» **PROBLEM TO SOLVE**
The output should be all lines of the entries below in which the word "span" occurs.

***** RECORDS FOR THIS TASK

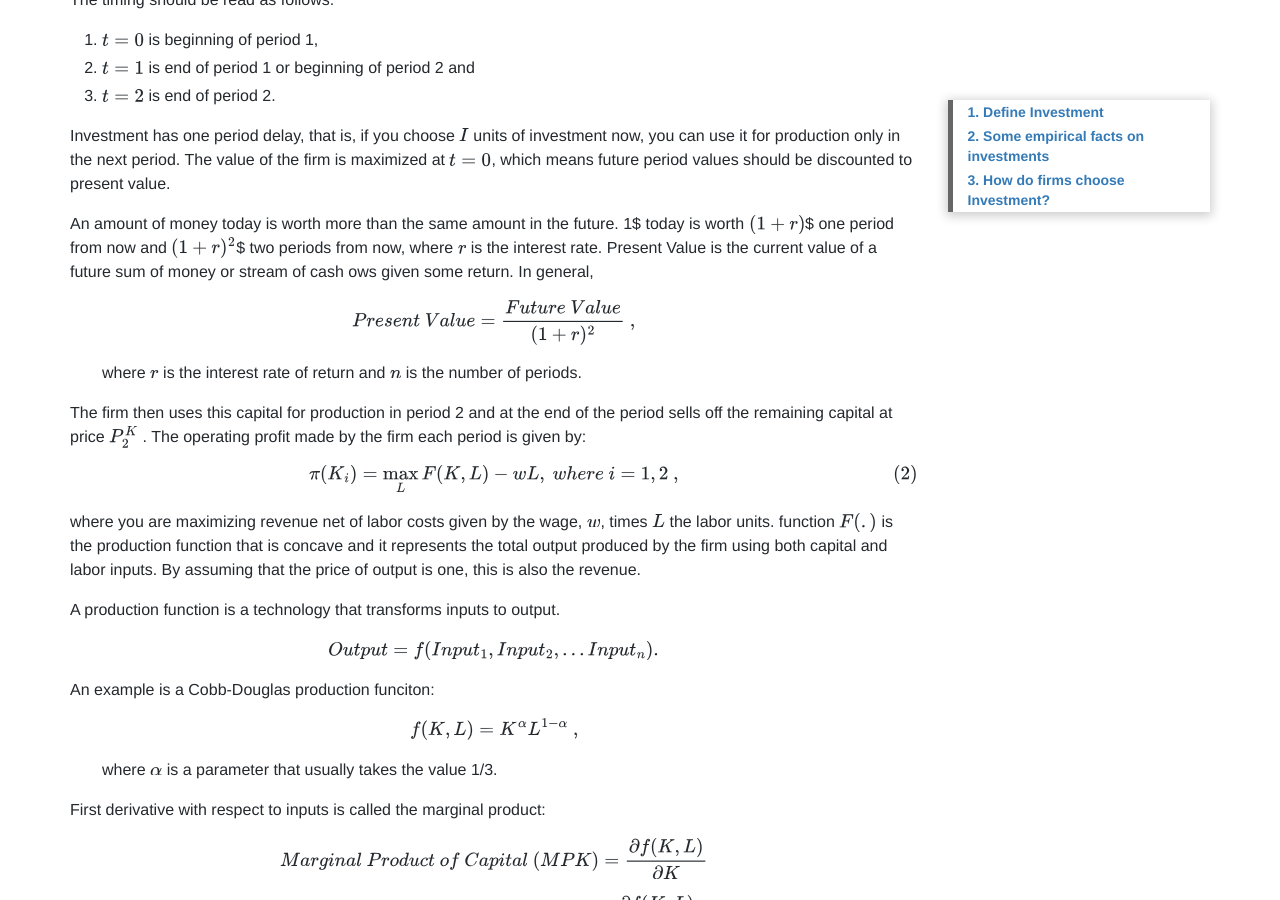
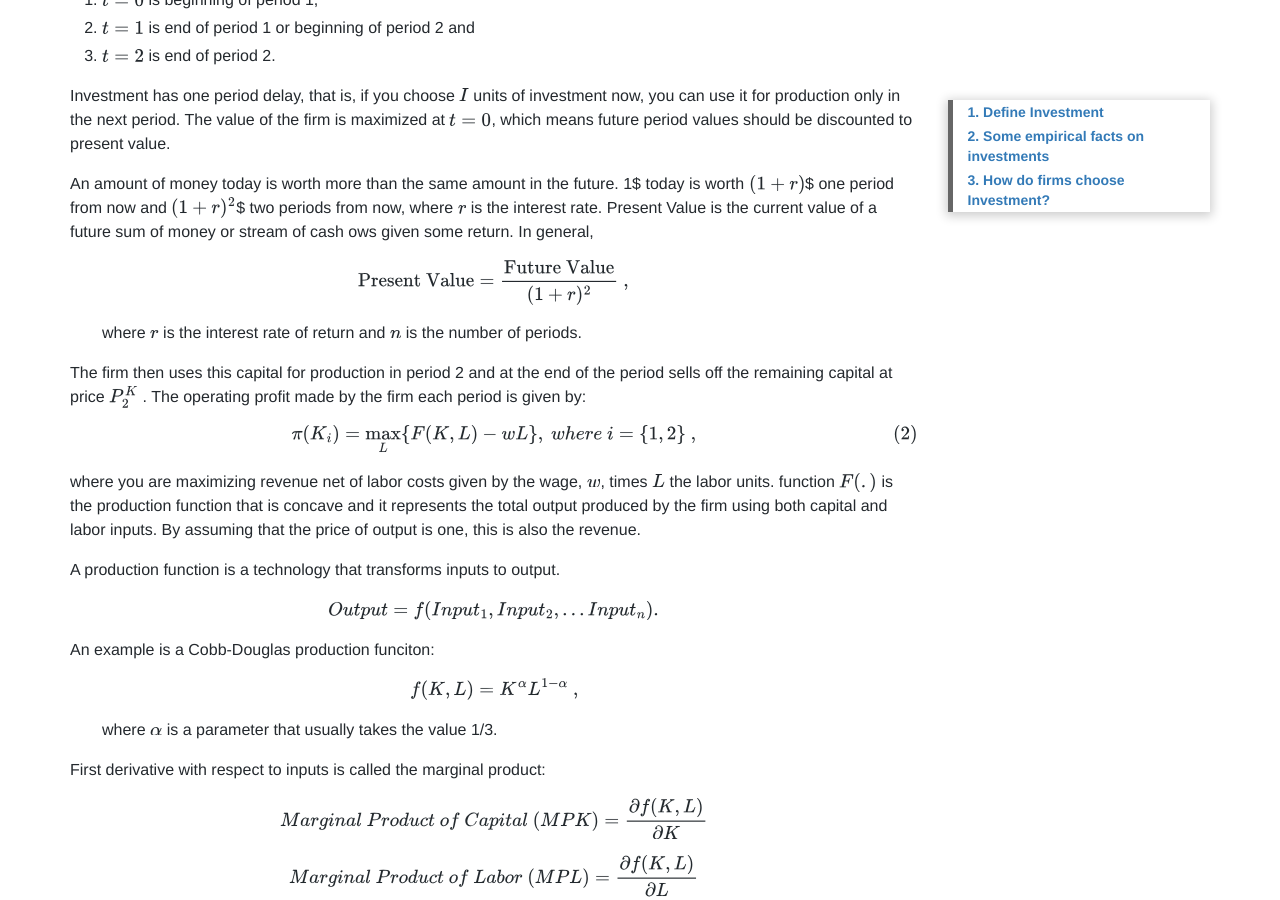
Before and after one commit to damien0x0023/damien0x0023.github.io, a Jekyll site: the page built from _posts/2020/business/ECON5068/2020-09-30-Investment.md, in a window 1280 px wide and 900 px high, scrolled down 3209 px. Built offline with Jekyll 4.4.1, drawn with Linux system fonts in a browser that asks for light colours; nearby versions of some CDN libraries.

Commit message:
try use \{ and \}

```diff
--- a/_posts/2020/business/ECON5068/2020-09-30-Investment.md
+++ b/_posts/2020/business/ECON5068/2020-09-30-Investment.md
@@ -66,8 +66,6 @@ K_2 = (1 - \delta)K_1 + I_1
 \tag{1} \label{capital_accumulation}
 $$
 
-<br>
-
 <!-- \eqref{capital_accumulation} -->
 
 ![Model Timeline](https://raw.githubusercontent.com/damien0x0023/damien0x0023.github.io/master/assets/images/2020/business/timeline.png "The timeline for the firm in this two-period model")
@@ -83,7 +81,7 @@ An amount of money today is worth more than the same amount in the future. 1$ to
 Present Value is the current value of a future sum of money or stream of cash ows given some return. In general,
 
 $$
-Present\ Value = \frac{Future\ Value}{(1+r)^2} \ ,
+\text{Present Value} = \frac{\text{Future Value}}{(1+r)^2} \ ,
 $$
 
 &emsp;&emsp;where \\(r\\) is the interest rate of return and \\(n\\) is the number of periods.
@@ -91,7 +89,7 @@ $$
 The firm then uses this capital for production in period 2 and at the end of the period sells off the remaining capital at price \\(P^K_2\\) . The operating profit made by the firm each period is given by:
 
 $$
-\pi(K_i)=\max_{L}\\{F(K,L)-wL\\},\ where\ i = \\{1,2\\} \ ,
+\pi(K_i)=\max_{L}\{F(K,L)-wL\},\ where\ i = \{1,2\} \ ,
 \tag{2} \label{operatingProfit}
 $$
 
```
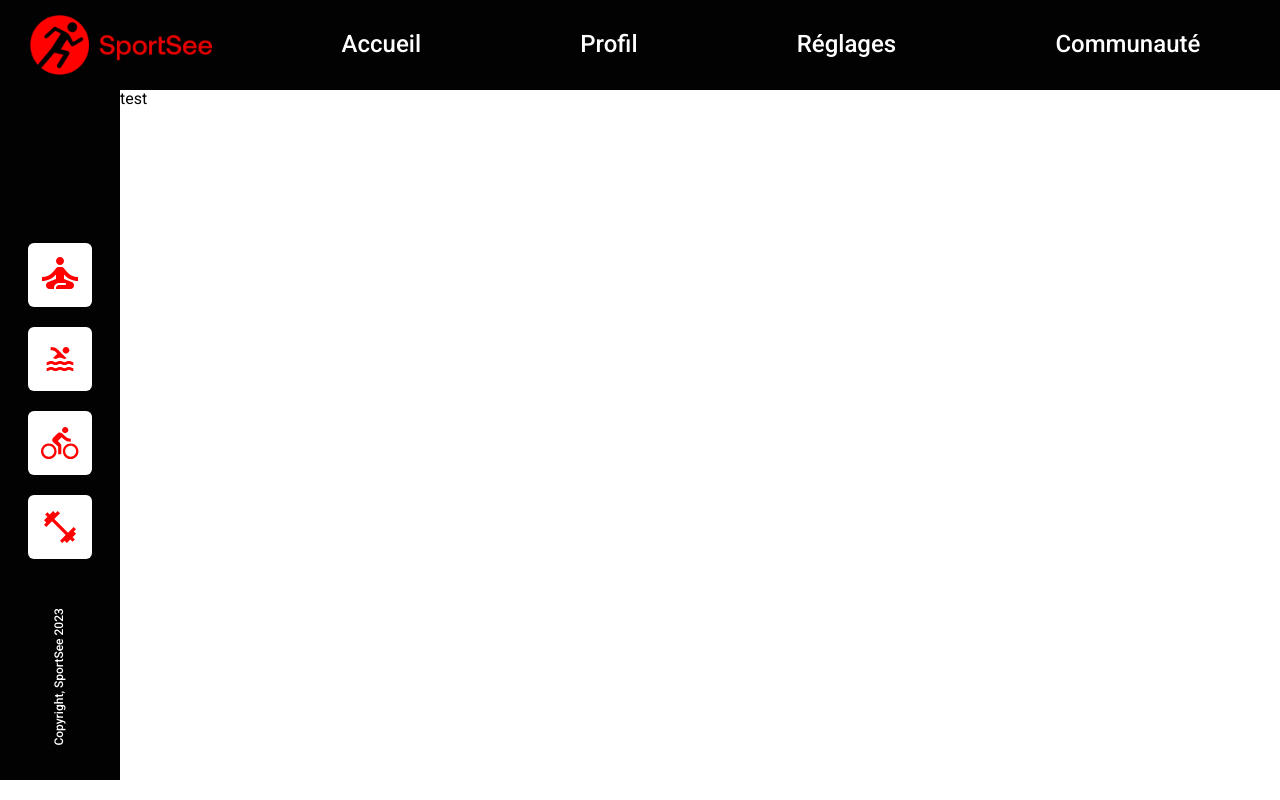
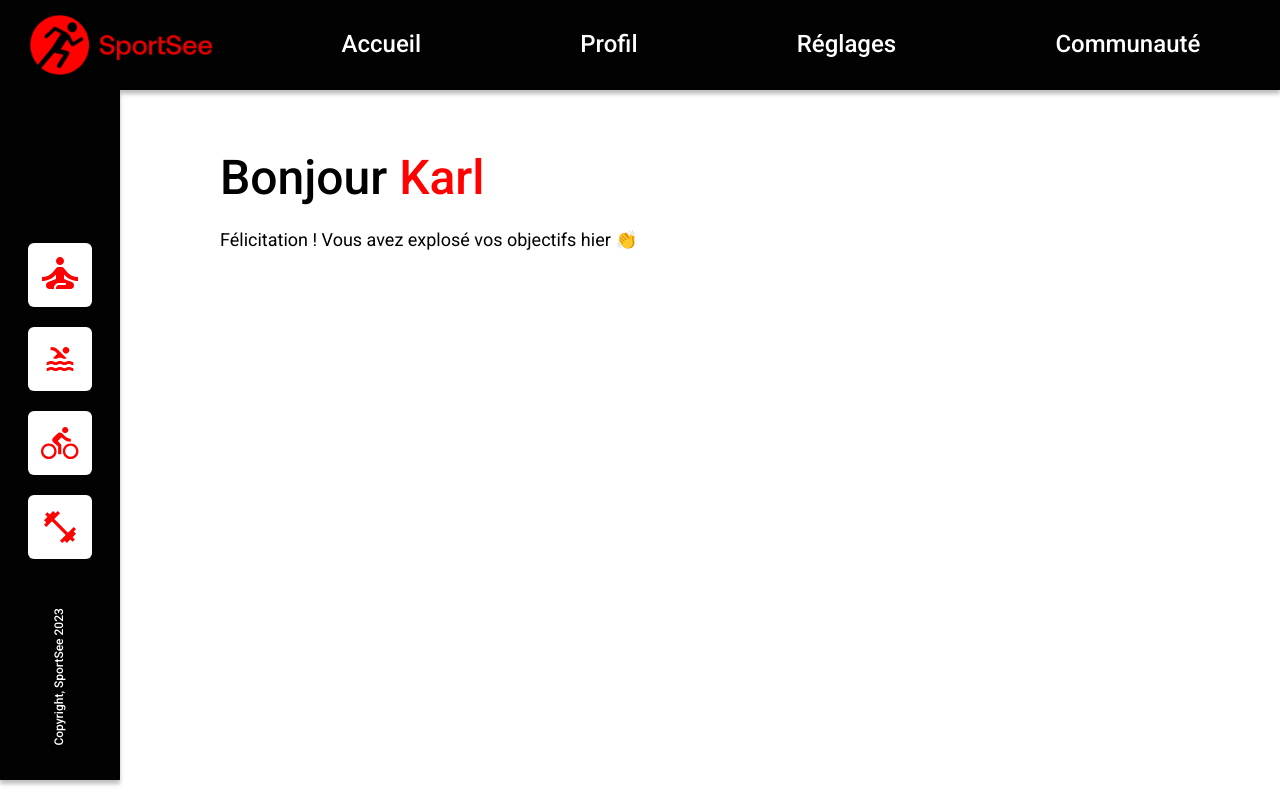
Before and after one commit to Cycle9898/OC_Projet-12_SportSee_Front, a React (Create React App) app: page / in a window 1280 px wide. Built offline with nearby package versions, Linux system fonts and the light colour scheme.

Commit message:
feat: added error message (depending on error state), Title part and loading spinner (depending on loading state) on Profile Page  + changed invalid URL handling on useFetchData custom hook + added missing shadow on Header and SideBar components

```diff
--- /dev/null
+++ b/src/components/LoadingSpinner.tsx
@@ -0,0 +1,7 @@
+function LoadingSpinner() {
+    return (<div className="loading-spinner">
+        <div className="loading-spinner__center"></div>
+    </div>);
+}
+
+export default LoadingSpinner;
--- a/src/pages/ProfilePage.tsx
+++ b/src/pages/ProfilePage.tsx
@@ -1,10 +1,30 @@
+import { useFetchData } from "../utils/hooks";
 import Header from "../components/Header";
 import SideBar from "../components/SideBar";
+import LoadingSpinner from "../components/LoadingSpinner";
 
 /*
 React component that represent the Profile Page
 */
 function ProfilePage() {
+  // Fetch user main data, error and loading state with custom hook
+  const { requestedData,error,isDataLoading } = useFetchData("userInfos");
+
+  //if there is an error with API call, display an error message on the page
+  if (error) {
+    return (
+      <>
+        <Header />
+
+        <main className="Profile-main">
+          <SideBar />
+
+          <p className="error-msg">Suite à une erreur, vos données utilisateur n'ont pu être récupérées.</p>
+        </main>
+      </>
+    );
+  }
+
   return (
     <>
       <Header />
@@ -12,8 +32,21 @@ function ProfilePage() {
       <main className="Profile-main">
         <SideBar />
 
-        <div>test</div>
-      </main>
+        {isDataLoading ? (
+          <LoadingSpinner />
+        ) : (
+          <section className="main-content">
+            <div className="main-content__title">
+              <h1>Bonjour <span>{requestedData?.firstName}</span></h1>
+              <p>Félicitation ! Vous avez explosé vos objectifs hier 👏</p>
+            </div>
+
+            <div className="main-content__charts-grid">
+
+            </div>
+          </section>
+        )}
+      </main >
     </>
   );
 }
--- a/src/style/SASS/base/_global-settings.scss
+++ b/src/style/SASS/base/_global-settings.scss
@@ -16,5 +16,5 @@ main {
 .error-msg {
     font-size: 1.5em;
     color: red;
-    text-align: center;
+    margin: 50px;
 }
--- a/src/style/SASS/components/_header.scss
+++ b/src/style/SASS/components/_header.scss
@@ -6,6 +6,7 @@
     background-color: $secondary-color;
     padding-left: 30px;
     min-height: 90px;
+    box-shadow: 0px 4px 4px 0px rgba(0, 0, 0, 0.25);
 
     &__logo {
         height: 60px;
--- /dev/null
+++ b/src/style/SASS/components/_loading-spinner.scss
@@ -0,0 +1,37 @@
+/*Loading spinner*/
+
+.loading-spinner {
+    position: relative;
+    width: 100%;
+
+    &::after {
+        content: "";
+        width: 100px;
+        height: 100px;
+        border-radius: 50%;
+        position: absolute;
+        top: 100px;
+        left: calc(50% - 50px);
+        background: conic-gradient($main-color, $secondary-color);
+        animation: spinner-kf linear 1s infinite both;
+    }
+
+    &__center {
+        display: block;
+        background-color: white;
+        border-radius: 50%;
+        width: 90px;
+        height: 90px;
+        position: absolute;
+        top: 105px;
+        left: calc(50% - 45px);
+        z-index: 1;
+
+    }
+}
+
+@keyframes spinner-kf {
+    100% {
+        transform: rotate(360deg);
+    }
+}
--- a/src/style/SASS/components/_sidebar.scss
+++ b/src/style/SASS/components/_sidebar.scss
@@ -7,6 +7,7 @@
     grid-template-rows: 2fr 5fr 3fr;
     grid-template-columns: 120px;
     background-color: $secondary-color;
+    box-shadow: 0px 4px 4px 0px rgba(0, 0, 0, 0.25);
 
     &__nav {
         grid-row: 2 / 3;
--- a/src/style/SASS/main.scss
+++ b/src/style/SASS/main.scss
@@ -14,6 +14,7 @@
 
 @import './components/header';
 @import './components/sidebar';
+@import './components/loading-spinner';
 
 //Pages
 
--- a/src/style/SASS/pages/_profile-page.scss
+++ b/src/style/SASS/pages/_profile-page.scss
@@ -3,3 +3,25 @@
 .Profile-main {
     display: flex;
 }
+
+.main-content {
+    width: 100%;
+    padding: 60px 100px;
+
+    &__title {
+        margin-bottom: 70px;
+
+        h1 {
+            @include font-set(3rem, 500);
+            margin-bottom: 25px;
+
+            span {
+                color: $main-color;
+            }
+        }
+
+        p {
+            @include font-set(1.125rem, 400);
+        }
+    }
+}
--- a/src/utils/hooks.tsx
+++ b/src/utils/hooks.tsx
@@ -22,7 +22,13 @@ export function useFetchData(queryType: string) {
     const url: string = defineURL(queryType);
 
     useEffect(() => {
-        if (url === "") { throw new Error("Invalid URL: unable to fetch data"); }
+        setError(false);
+
+        if (url === "") {
+            setError(true);
+            console.log("Invalid URL: unable to fetch data");
+            return;
+        }
 
         setDataLoading(true);
 
@@ -45,7 +51,7 @@ export function useFetchData(queryType: string) {
 
         //Check if mocked data are used and, if needed, simulate network latency to show loading spinner
         if (url.startsWith("http://localhost:3001")) {
-            setTimeout(fetchData,300);
+            setTimeout(fetchData,400);
         } else {
             fetchData();
         }
```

**********

» **TASK ANSWER**
+              <h1>Bonjour <span>{requestedData?.firstName}</span></h1>
+            span {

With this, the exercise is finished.